━━ STORED DATA

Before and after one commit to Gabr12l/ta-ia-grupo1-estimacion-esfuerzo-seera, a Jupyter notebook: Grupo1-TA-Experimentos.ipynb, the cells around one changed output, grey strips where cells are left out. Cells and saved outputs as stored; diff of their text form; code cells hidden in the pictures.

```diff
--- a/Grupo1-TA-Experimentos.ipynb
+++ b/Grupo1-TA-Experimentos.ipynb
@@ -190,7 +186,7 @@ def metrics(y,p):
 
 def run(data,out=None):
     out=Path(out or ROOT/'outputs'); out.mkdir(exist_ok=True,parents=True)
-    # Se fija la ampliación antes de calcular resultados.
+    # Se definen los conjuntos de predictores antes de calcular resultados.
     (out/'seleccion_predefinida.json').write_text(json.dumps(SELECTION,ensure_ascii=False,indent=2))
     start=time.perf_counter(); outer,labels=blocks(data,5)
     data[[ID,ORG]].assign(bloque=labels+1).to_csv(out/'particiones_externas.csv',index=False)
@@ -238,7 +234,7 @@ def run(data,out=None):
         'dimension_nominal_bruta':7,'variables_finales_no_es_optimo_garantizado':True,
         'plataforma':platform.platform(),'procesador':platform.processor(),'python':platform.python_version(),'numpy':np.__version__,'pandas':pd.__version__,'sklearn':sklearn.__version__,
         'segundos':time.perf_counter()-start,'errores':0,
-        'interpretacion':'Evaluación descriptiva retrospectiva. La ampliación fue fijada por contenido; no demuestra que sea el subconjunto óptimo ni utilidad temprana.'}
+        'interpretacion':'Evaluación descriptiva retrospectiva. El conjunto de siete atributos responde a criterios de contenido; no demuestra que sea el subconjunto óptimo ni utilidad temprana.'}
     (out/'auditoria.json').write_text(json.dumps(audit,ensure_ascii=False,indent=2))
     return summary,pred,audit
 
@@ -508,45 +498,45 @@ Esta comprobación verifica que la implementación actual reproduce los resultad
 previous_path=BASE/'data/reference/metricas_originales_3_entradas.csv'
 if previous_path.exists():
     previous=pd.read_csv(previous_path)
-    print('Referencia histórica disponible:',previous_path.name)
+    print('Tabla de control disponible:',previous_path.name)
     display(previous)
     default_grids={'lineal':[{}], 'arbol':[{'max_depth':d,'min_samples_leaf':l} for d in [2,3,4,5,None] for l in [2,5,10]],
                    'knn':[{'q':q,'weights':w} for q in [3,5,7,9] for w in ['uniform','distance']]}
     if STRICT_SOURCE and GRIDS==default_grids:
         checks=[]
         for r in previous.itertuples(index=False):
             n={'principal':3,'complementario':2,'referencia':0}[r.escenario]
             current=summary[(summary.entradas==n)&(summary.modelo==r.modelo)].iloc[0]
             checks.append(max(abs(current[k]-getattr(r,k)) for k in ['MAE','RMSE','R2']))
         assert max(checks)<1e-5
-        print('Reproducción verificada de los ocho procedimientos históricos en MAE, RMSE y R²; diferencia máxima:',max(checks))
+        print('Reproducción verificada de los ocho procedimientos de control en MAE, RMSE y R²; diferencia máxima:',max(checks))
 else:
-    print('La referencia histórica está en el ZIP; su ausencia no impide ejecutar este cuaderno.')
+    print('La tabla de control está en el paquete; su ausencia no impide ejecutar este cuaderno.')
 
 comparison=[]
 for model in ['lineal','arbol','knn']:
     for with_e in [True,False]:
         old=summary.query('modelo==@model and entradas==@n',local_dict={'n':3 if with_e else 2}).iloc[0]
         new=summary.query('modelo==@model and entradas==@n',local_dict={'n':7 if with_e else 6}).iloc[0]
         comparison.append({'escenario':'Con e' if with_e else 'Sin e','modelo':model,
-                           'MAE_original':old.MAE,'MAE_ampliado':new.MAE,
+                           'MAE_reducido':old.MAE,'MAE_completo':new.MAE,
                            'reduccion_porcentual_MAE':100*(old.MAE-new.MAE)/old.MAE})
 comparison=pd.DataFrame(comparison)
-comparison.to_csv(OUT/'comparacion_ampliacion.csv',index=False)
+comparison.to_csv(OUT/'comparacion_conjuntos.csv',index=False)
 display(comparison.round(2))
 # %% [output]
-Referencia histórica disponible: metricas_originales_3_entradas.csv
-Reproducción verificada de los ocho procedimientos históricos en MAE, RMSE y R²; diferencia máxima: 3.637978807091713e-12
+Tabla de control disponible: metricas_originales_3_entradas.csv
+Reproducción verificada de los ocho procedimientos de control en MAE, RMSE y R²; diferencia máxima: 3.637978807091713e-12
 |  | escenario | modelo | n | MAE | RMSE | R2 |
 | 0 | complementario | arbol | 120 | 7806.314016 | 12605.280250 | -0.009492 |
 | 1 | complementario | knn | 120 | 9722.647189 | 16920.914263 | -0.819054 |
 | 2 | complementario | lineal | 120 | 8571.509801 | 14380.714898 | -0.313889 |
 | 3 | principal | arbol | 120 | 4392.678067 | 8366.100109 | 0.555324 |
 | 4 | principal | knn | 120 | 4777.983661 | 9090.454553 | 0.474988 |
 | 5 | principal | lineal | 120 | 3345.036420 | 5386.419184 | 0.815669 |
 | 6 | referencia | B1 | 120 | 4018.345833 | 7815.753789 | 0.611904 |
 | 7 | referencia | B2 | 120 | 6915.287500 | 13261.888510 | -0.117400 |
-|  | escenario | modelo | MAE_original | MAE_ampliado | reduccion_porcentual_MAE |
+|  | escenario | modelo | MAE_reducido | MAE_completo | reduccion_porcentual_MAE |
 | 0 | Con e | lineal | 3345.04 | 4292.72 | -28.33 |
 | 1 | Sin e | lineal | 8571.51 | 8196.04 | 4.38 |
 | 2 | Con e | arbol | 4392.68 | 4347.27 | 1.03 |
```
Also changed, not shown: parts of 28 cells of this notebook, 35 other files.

━━━━
━━ STORED DATA

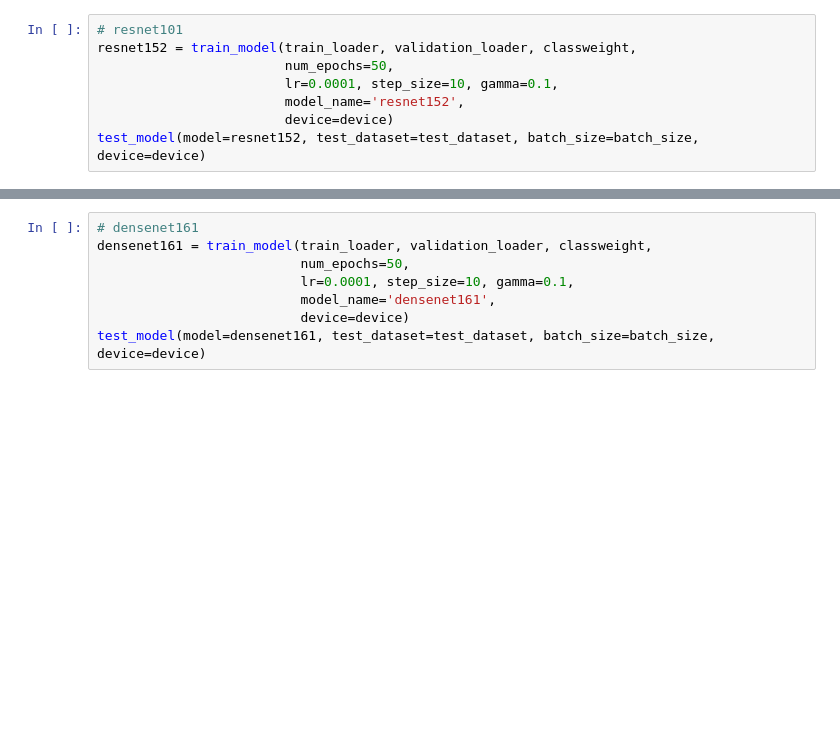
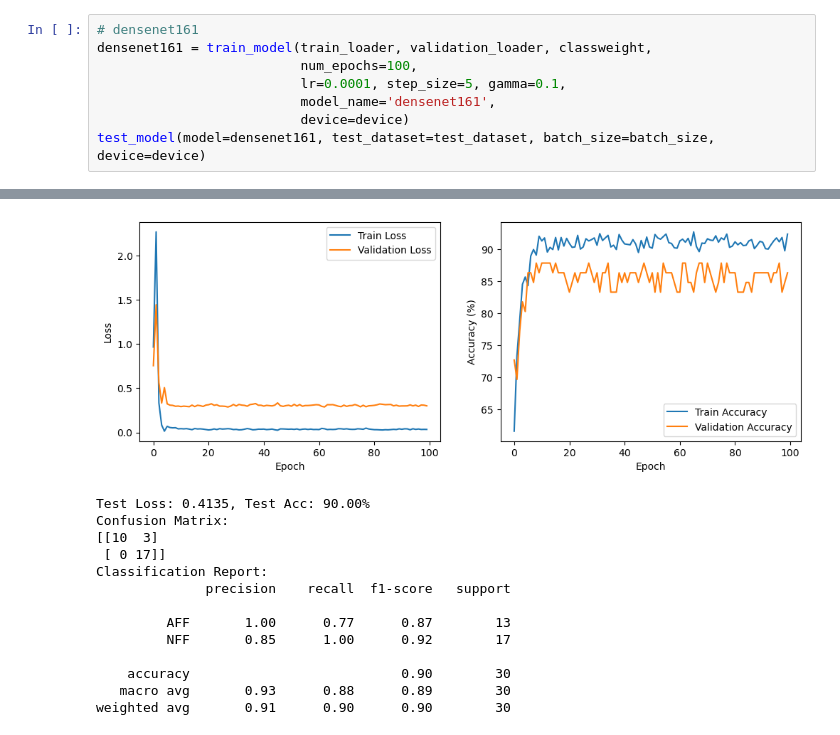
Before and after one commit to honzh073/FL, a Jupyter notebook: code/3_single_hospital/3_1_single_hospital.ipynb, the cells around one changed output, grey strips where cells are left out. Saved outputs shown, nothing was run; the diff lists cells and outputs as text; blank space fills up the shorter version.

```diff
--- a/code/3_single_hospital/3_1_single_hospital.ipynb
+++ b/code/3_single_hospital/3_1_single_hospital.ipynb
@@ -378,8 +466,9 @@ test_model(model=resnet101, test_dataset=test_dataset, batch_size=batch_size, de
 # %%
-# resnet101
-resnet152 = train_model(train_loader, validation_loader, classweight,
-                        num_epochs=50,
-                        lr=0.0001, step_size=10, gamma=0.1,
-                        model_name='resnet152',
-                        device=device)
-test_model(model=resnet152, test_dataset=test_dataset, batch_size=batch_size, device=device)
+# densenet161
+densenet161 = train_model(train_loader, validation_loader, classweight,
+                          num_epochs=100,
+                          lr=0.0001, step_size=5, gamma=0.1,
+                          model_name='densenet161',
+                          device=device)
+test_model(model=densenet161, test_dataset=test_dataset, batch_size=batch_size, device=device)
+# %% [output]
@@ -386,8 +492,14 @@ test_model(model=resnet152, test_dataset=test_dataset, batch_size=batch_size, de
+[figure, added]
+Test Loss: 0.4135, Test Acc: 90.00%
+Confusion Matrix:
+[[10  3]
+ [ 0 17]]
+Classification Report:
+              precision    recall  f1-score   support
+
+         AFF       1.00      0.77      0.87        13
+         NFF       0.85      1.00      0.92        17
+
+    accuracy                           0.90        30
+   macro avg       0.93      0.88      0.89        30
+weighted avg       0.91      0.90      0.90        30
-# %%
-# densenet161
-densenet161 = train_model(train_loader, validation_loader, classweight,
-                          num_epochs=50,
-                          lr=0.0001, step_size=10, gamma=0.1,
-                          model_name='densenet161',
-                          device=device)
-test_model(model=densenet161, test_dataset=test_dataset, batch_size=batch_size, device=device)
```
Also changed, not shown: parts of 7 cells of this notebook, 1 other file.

━━━━
━━ STORED DATA

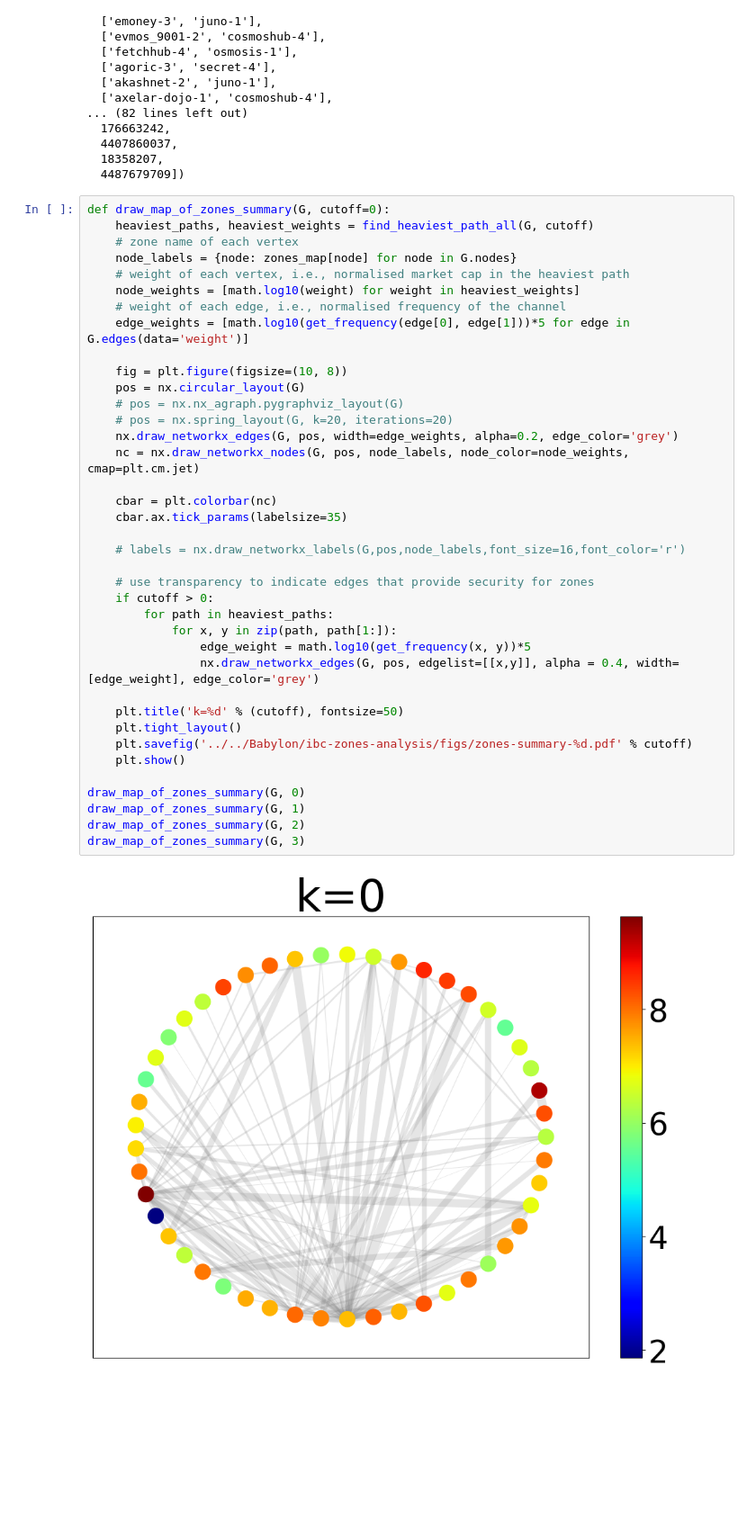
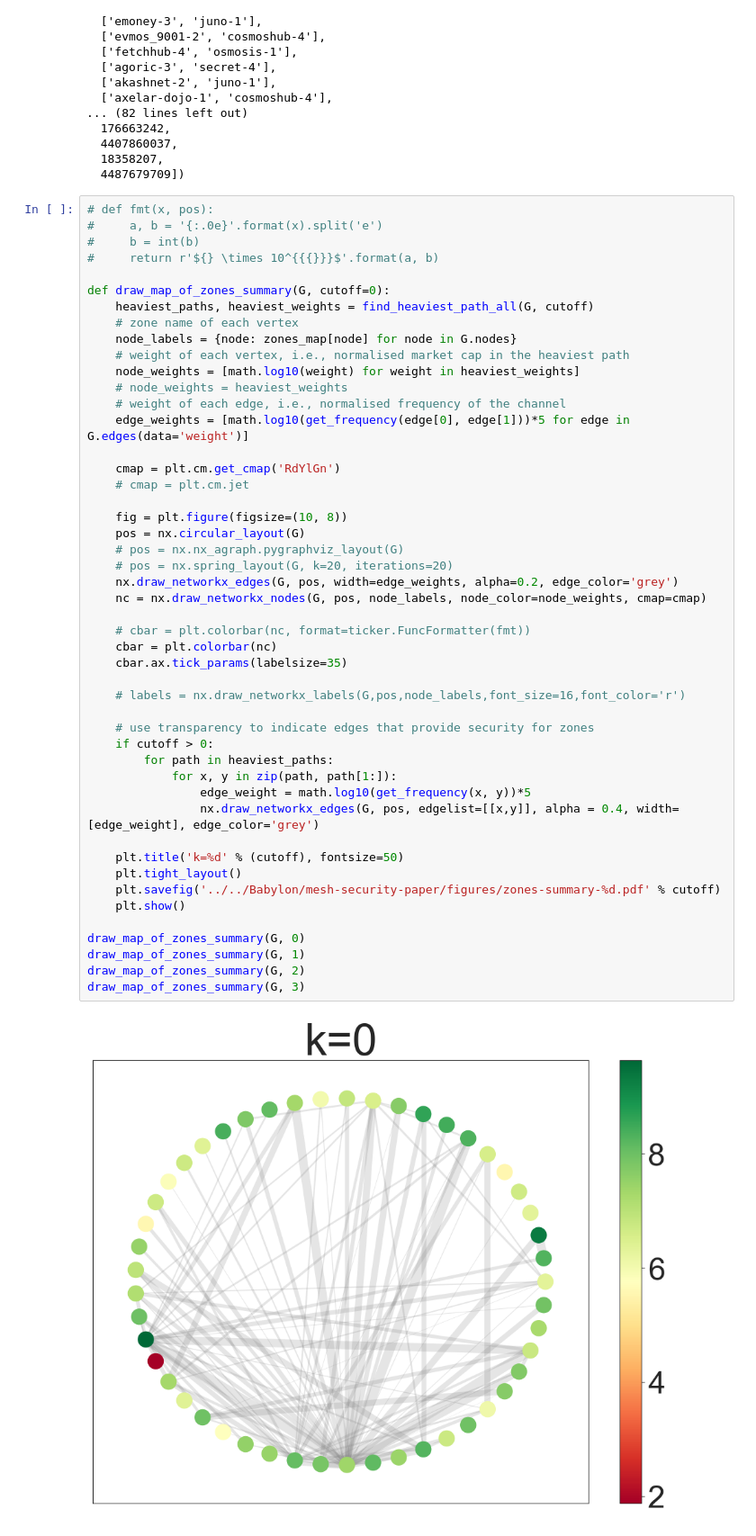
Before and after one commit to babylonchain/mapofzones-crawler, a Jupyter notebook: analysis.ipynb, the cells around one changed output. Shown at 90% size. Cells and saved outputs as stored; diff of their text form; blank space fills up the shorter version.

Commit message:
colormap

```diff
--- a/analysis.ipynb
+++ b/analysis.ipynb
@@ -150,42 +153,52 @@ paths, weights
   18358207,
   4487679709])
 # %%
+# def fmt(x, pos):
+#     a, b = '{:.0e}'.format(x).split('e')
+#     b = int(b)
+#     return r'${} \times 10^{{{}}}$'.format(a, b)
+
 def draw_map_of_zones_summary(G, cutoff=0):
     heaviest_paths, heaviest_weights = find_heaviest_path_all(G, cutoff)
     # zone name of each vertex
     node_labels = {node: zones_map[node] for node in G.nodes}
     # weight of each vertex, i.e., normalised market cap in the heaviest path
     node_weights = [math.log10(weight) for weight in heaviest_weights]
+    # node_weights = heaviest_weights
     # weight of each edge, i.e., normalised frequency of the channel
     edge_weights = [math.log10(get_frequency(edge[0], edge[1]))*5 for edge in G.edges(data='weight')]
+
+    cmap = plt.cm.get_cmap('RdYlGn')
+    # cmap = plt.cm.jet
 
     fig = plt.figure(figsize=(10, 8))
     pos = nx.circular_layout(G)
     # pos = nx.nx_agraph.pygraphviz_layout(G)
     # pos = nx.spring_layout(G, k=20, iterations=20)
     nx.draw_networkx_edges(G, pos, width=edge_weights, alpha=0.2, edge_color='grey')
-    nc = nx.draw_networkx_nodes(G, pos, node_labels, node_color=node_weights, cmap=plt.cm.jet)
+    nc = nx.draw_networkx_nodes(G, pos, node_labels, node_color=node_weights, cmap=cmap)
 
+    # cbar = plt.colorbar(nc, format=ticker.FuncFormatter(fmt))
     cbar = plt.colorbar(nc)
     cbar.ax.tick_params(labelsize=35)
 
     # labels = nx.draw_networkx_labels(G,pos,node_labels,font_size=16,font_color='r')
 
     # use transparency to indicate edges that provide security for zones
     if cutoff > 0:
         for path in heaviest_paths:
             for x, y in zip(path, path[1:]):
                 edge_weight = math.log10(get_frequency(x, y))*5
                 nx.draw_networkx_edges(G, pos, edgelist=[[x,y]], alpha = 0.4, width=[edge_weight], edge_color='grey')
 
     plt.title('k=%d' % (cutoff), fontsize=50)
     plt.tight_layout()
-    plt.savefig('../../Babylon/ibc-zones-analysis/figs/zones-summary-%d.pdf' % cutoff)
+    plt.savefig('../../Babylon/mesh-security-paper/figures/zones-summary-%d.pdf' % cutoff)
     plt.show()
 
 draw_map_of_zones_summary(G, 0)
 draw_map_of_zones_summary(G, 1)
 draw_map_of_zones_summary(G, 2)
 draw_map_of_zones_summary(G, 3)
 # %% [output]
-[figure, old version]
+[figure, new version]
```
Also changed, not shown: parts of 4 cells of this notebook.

━━━━

§ TASK PROMPT:
Report only the number of lines in the listing that contain the word "blank".

§ SOLUTION TO THIS EXERCISE:
2